Rescuers have been searching in darkness for passengers feared trapped on the trains that were travelling in opposite directions when some of their carriages derailed in Madhya Pradesh state, the officials said.
West Central Railway spokesman Piyush Mathur said several hundred people have been rescued after the trains derailed within minutes of each other near the town of Harda at about 11.30 pm on Tuesday.
“There are 12 casualties,” Mathur told the CNN-IBN network, adding that the death toll could rise.
Another 25 people have been injured, a second official said, adding that the carriages have not fallen into the river.
One of the trains travelling from the financial city of Mumbai appeared to have been hit by a sudden surge of water on the swollen Machak river, derailing the last four to five carriages, railway ministry spokesman Anil Saxena said.
The other passenger train, travelling to Mumbai from the eastern city of Patna, was also hit by water, with the engine and the first two to three carriages derailing, he said.
“There is some suggestion of flash floods on the tracks that caved the tracks. Most of the coaches had passed but the last few carriages were derailed,” Saxena told the network of the first train.
Monsoon rains have hit large swathes of the country in recent weeks, flooding rivers and roads and claiming some 180 lives in mainly western and eastern India.

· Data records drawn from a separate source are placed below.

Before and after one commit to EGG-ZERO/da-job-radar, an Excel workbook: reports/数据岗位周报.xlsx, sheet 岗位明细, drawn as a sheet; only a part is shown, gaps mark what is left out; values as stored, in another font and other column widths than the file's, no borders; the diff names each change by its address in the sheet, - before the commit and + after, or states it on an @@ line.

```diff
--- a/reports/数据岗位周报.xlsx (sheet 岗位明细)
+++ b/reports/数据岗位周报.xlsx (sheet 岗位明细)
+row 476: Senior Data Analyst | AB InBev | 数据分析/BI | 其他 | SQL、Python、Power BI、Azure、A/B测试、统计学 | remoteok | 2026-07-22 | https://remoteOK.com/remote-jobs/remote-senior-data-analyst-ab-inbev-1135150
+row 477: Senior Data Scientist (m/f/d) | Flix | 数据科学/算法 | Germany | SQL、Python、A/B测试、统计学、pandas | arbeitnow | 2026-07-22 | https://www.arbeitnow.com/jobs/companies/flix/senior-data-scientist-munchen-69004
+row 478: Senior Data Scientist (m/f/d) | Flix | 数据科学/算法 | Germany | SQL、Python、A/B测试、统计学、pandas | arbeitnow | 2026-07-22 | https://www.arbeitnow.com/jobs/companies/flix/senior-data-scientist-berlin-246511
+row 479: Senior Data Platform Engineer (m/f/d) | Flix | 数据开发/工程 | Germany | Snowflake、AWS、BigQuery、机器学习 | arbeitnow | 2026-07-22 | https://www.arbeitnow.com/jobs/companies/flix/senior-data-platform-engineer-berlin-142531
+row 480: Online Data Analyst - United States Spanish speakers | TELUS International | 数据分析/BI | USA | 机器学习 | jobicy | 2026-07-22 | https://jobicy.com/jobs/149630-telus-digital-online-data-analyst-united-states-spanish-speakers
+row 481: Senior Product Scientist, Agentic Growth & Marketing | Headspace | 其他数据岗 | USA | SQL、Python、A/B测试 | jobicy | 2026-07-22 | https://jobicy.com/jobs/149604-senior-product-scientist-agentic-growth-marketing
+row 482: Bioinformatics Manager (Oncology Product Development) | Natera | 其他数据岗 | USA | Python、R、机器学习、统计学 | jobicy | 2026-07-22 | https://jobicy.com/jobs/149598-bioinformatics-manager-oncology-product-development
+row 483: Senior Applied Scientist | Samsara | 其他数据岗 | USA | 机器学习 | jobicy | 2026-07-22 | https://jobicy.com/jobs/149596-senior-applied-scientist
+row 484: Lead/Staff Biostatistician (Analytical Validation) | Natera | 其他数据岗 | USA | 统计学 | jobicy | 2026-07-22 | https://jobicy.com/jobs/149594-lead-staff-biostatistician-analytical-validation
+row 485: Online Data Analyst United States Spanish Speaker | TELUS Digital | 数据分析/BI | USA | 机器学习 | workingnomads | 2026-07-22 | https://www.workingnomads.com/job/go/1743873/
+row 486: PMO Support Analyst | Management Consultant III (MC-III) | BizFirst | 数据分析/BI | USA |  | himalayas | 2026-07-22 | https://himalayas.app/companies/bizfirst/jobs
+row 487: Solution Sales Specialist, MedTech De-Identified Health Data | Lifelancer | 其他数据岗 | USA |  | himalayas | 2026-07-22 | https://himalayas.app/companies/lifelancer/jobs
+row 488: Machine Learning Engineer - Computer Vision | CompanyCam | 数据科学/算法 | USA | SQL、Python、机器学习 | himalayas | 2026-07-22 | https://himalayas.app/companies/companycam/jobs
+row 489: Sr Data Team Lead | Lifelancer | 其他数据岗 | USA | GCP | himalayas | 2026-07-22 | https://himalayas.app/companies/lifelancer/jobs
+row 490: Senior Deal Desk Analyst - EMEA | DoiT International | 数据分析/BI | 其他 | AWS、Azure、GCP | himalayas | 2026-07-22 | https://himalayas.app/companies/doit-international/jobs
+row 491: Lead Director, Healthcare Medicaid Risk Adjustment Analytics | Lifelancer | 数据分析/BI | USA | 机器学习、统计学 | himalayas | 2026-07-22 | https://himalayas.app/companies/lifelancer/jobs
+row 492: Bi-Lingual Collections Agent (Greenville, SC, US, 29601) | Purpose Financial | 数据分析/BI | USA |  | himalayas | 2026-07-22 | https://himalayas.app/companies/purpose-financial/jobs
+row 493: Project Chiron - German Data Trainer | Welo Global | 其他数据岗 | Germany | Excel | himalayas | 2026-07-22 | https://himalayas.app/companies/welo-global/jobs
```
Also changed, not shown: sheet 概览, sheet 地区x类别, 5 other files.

Police and doctors have been deployed to the accident site, with television footage showing medical supplies being piled on a nearby station platform and rescuers combing through tilted carriages.
“Rescue operations are in full swing. Things are under control and most of the people have been rescued,” Saxena told the NDTV network.
But rescuers said operations were being hampered by flooding in the area and officers were working through the night mostly in darkness.
“The entire area has been reeling under heavy rainfall for the last few days. The roads are badly damaged, even the access road,” Saxena said.
“Rushing emergency medical and other relief personnel to spot, darkness, water creating hurdles but ordered all possible help. Trying our best,” Railway Minister Suresh Prabhu said on Twitter.
India’s railway network, one of the world’s largest, is still the main form of long-distance travel in the vast country, but it is poorly funded and deadly accidents are frequent.
In 2012, a government report said almost 15,000 people were killed every year on India’s railways, describing the deaths as an annual “massacre” due mainly to poor safety standards.
India’s government has pledged to invest $137 billion to modernise its crumbling railways, making them safer, faster and more efficient.